There is a typical bad-and-good-product coexisting phenomenon in online shopping market: products with high prices do not always have high quality and products with low prices do not always have low quality too, showing obvious asymmetric information. Based on the stylized fact of bidimensional asymmetric information in online shopping market, namely firms have private information in the two aspects of product quality and production costs, this paper explains the economic mechanism of the abovementioned phenomenon from a perspective of market equilibrium for the first time by establishing an analytical framework of bidimensional asymmetric information.
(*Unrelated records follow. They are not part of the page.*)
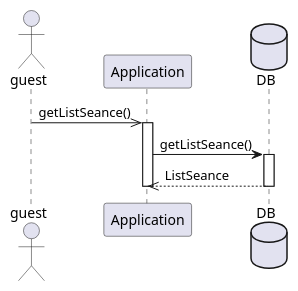
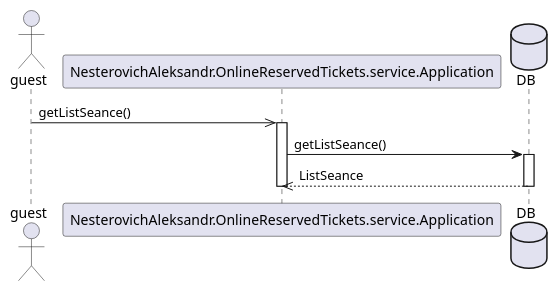
Before and after one commit to chivo-retsen/OnlineReservedTickets: the diagram in src/main/resources/UML/view the list seance.puml, drawn with PlantUML. The commit also changed 31 other files, not shown here.

```diff
--- a/src/main/resources/UML/view the list seance.puml
+++ b/src/main/resources/UML/view the list seance.puml
@@ -1,18 +1,18 @@
 @startuml
 
 actor guest
 
-guest ->> Application : getListSeance()
+guest ->> NesterovichAleksandr.OnlineReservedTickets.service.Application : getListSeance()
 
-activate Application
+activate NesterovichAleksandr.OnlineReservedTickets.service.Application
 
 database DB
 
-Application -> DB : getListSeance()
+NesterovichAleksandr.OnlineReservedTickets.service.Application -> DB : getListSeance()
 activate DB
-Application <<-- DB : ListSeance
+NesterovichAleksandr.OnlineReservedTickets.service.Application <<-- DB : ListSeance
 deactivate DB
 
-deactivate Application
+deactivate NesterovichAleksandr.OnlineReservedTickets.service.Application
 
 @enduml
```
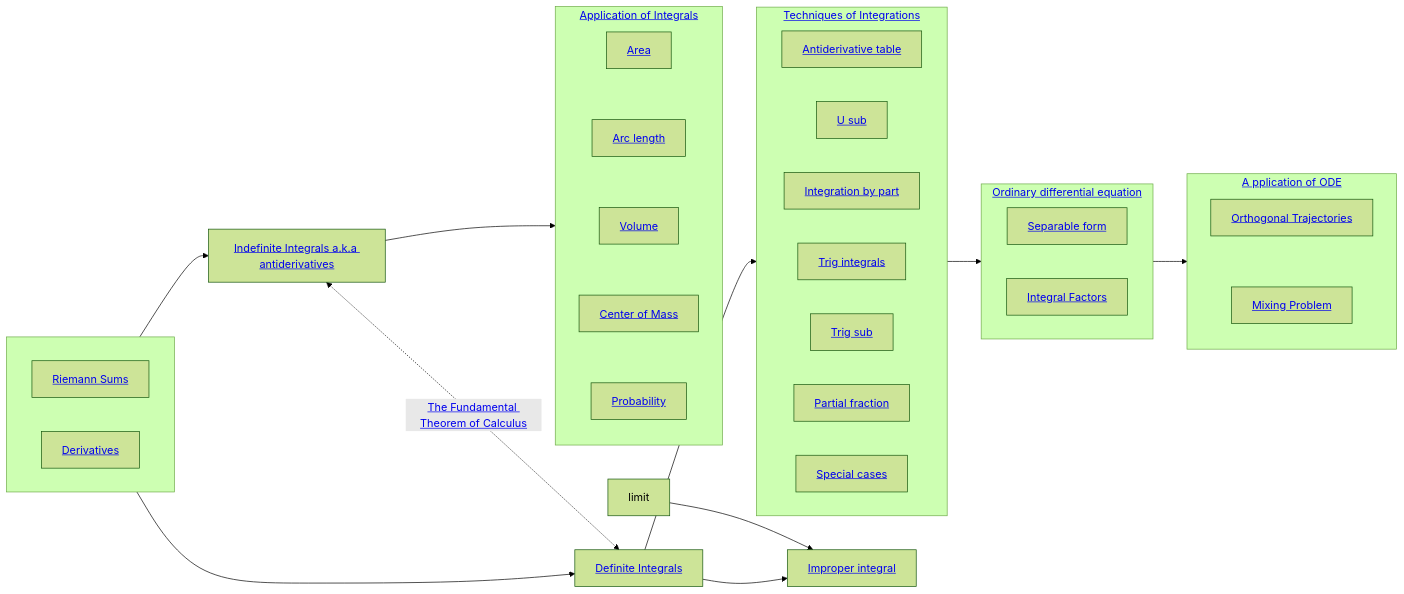
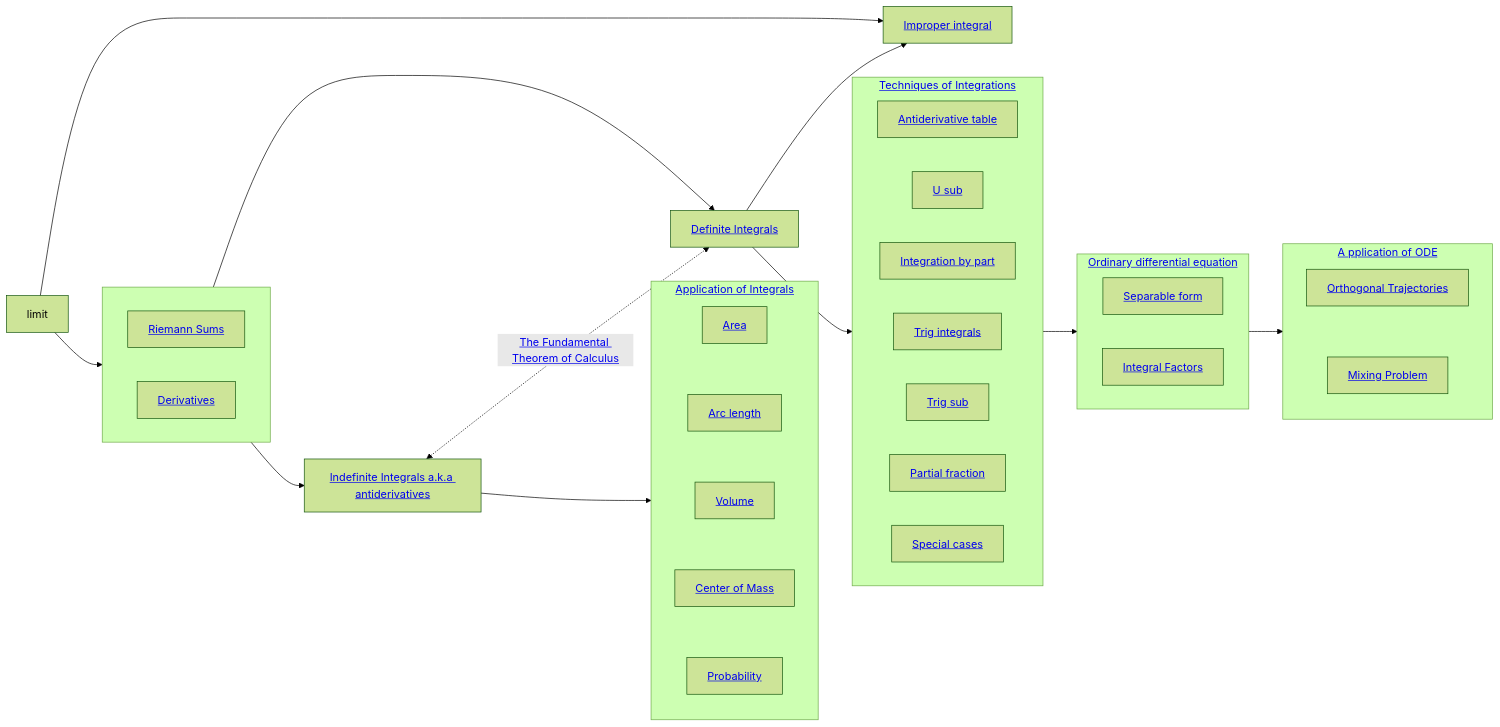
One commit to junwenwaynepeng/junwenwaynepeng.github.io changed the diagram in _posts/2023-12-11-Calculus-2-overview.md. Above: the diagram before and after it, drawn with Mermaid (forest theme).

````diff
--- a/_posts/2023-12-11-Calculus-2-overview.md
+++ b/_posts/2023-12-11-Calculus-2-overview.md
@@ -12,62 +12,63 @@
 ```mermaid
 %%{init: {"flowchart":{"useMaxWidth": 0}}}%%
 flowchart LR;
 RiemannSum[<a href='../books/calculus/4-definite-and-indefinite-integrals/#riemann-sum'>Riemann Sums</a>];
 Derivative[<a href='#'>Derivatives</a>];
 Limit["limit"];
 IndefiniteIntegral[<a href='../books/calculus/4-definite-and-indefinite-integrals/#definition-of-indefinite-integral-aka-antiderivatives'>Indefinite Integrals a.k.a antiderivatives</a>];
 DefiniteIntegral[<a href='../books/calculus/4-definite-and-indefinite-integrals/#definition-of-indefinite-integral'>Definite Integrals</a>];
 ImproperIntegral[<a href='../books/calculus/7-improper-integrals/'>Improper integral</a>];
 AntiderivativeTable[<a href='../books/calculus/5-techs-of-integration/#antiderivative-table'>Antiderivative table</a>];
 USub[<a href='../books/calculus/5-techs-of-integration/#the-substitution-rule'>U sub</a>];
 IBP[<a href='../books/calculus/5-techs-of-integration/#integration-by-part'>Integration by part</a>];
 TrigIntegral[<a href='../books/calculus/5-techs-of-integration/#trig-integrals'>Trig integrals</a>];
 TrigSub[<a href='../books/calculus/5-techs-of-integration/#trigonometric-substitution'>Trig sub</a>];
 PF[<a href='../books/calculus/5-techs-of-integration/#partial-fraction'>Partial fraction</a>];
 SC[<a href='../books/calculus/5-techs-of-integration/#special-cases'>Special cases</a>];
 Area[<a href='../books/calculus/6-1-geometric-applications-of-integration/#area'>Area</a>];
 ArcLength[<a href='../books/calculus/6-1-geometric-applications-of-integration/#arc-length'>Arc length</a>];
 Volume[<a href='../books/calculus/6-1-geometric-applications-of-integration/#volume-of-a-solid'>Volume</a>];
 CenterOfMass[<a href='../books/calculus/6-1-geometric-applications-of-integration/#center-of-mass'>Center of Mass</a>];
 Probability[<a href='../books/calculus/6-2-probability/'>Probability</a>];
 SeparableForm[<a href='../books/calculus/8-1-how-to-solve-order-1-odes/#separable-form'>Separable form</a>];
 Order1DiffEq[<a href='../books/calculus/8-1-how-to-solve-order-1-odes/#integral-factor-non-separable-form'>Integral Factors</a>];
 OrthTraj[<a href='../books/calculus/8-2-applications-of-odes/#orthogonal-trajectories'>Orthogonal Trajectories</a>]
 MixingProblem[<a href='../books/calculus/8-2-applications-of-odes/#mixing-problem'>Mixing Problem</a>]
 subgraph TechOfIntegration [<a href='../books/calculus/5-tech-of-integration'>Techniques of Integrations</a>];
     direction LR;
     AntiderivativeTable;
     USub;
     IBP;
     TrigIntegral;
     TrigSub;
     PF;
     SC;
 end;
 subgraph AppOfIntegral [<a href='../books/calculus/6-applications-of-integration'>Application of Integrals</a>];
     direction TB;
     Area~~~ArcLength~~~Volume~~~CenterOfMass~~~Probability;
 end;
 subgraph ODE [<a href='../books/calculus/8-ordinary-differential-equations/'>Ordinary differential equation</a>];
     direction LR;
     SeparableForm;
     Order1DiffEq;
 end;
 subgraph AppOfODE [<a href='../books/calculus/8-2-applications-of-odes'>A pplication of ODE</a>];
     direction TB;
     OrthTraj~~~MixingProblem;
 end;
 subgraph align[" "];
     direction LR;
     Derivative;
     RiemannSum;
 end;
+Limit-->RiemannSum
 Limit & DefiniteIntegral-->ImproperIntegral;
 RiemannSum-->DefiniteIntegral;
 Derivative-->IndefiniteIntegral;
 IndefiniteIntegral<-.->|<a href='../books/calculus/4-1-the-fundamental-theorem-of-calculus/'>The Fundamental Theorem of Calculus</a>|DefiniteIntegral;
 IndefiniteIntegral-->AppOfIntegral;
 DefiniteIntegral-->TechOfIntegration;
 TechOfIntegration-->ODE-->AppOfODE;
 
 ```
````
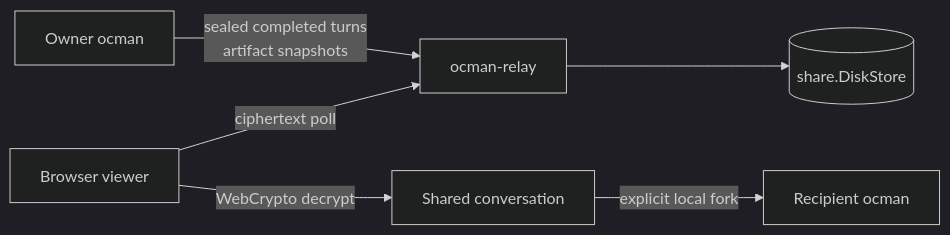
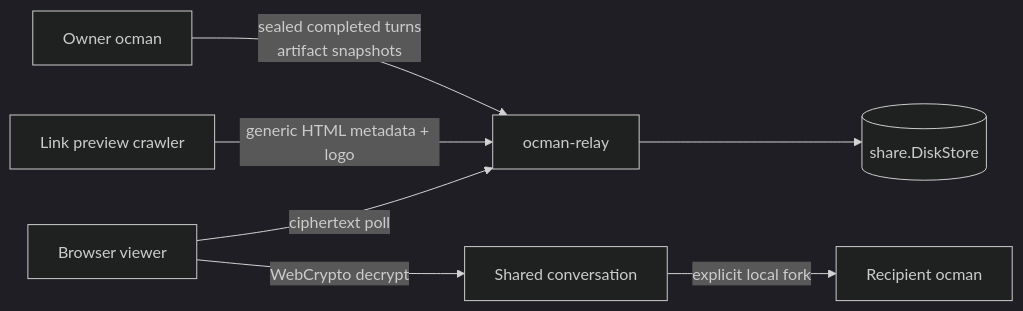
The first of 17 diagrams in docs/other/architecture.md (ocman/ocman), drawn with Mermaid (dark theme) before and after one commit. The commit also changed other lines of this file and 5 other files, not shown here.

Commit message:
feat(relay): add generic share link previews

````diff
--- a/docs/other/architecture.md
+++ b/docs/other/architecture.md
@@ -21,8 +21,9 @@
 ```mermaid
 flowchart LR
     Owner[Owner ocman] -->|sealed completed turns<br/>artifact snapshots| Relay[ocman-relay]
     Relay --> Store[(share.DiskStore)]
+    Crawler[Link preview crawler] -->|generic HTML metadata + logo| Relay
     Viewer[Browser viewer] -->|ciphertext poll| Relay
     Viewer -->|WebCrypto decrypt| Thread[Shared conversation]
     Thread -->|explicit local fork| Local[Recipient ocman]
 ```
````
It shows that owing to bidimensional asymmetric information, the interaction of consumers and firms makes prices and quality of products no longer have a monotonically increasing relationship, thereby possibly leading to market equilibrium of bad-and-good-product coexisting in online shopping market; and it confirms the existence of this equilibrium under reasonable conditions. By a static comparison, this paper explores the effects of changes in market environment on price signaling efficiency of product quality and consumer purchase behavior as well as the effectiveness of means such as information disclosure by online shopping firms, consumers' feedback scoring mechanism for businesses and guaranteed return of products on the elimination of bad-and-good-product coexisting phenomenon, thereby providing reference for further normative development of network industries in China.
Economic Explanation of Bad-and-good-product Coexisting Phenomenon in Online Shopping Market from a Perspective of Bidimensional Asymmetric Information
Journal of Finance and Economics Vol. 42, Issue 11, pp. 99 - 112 (2016) DOI:10.16538/j.cnki.jfe.2016.11.008
Cite this article
Zhang Ziran, Zhu Wei. Economic Explanation of Bad-and-good-product Coexisting Phenomenon in Online Shopping Market from a Perspective of Bidimensional Asymmetric Information[J]. Journal of Finance and Economics, 2016, 42(11): 99–112.
Previous: Empirical Analysis of Chinese Labor Supply Decisions from a Dynamic Perspective: Evidence from Hangzhou Cabdrivers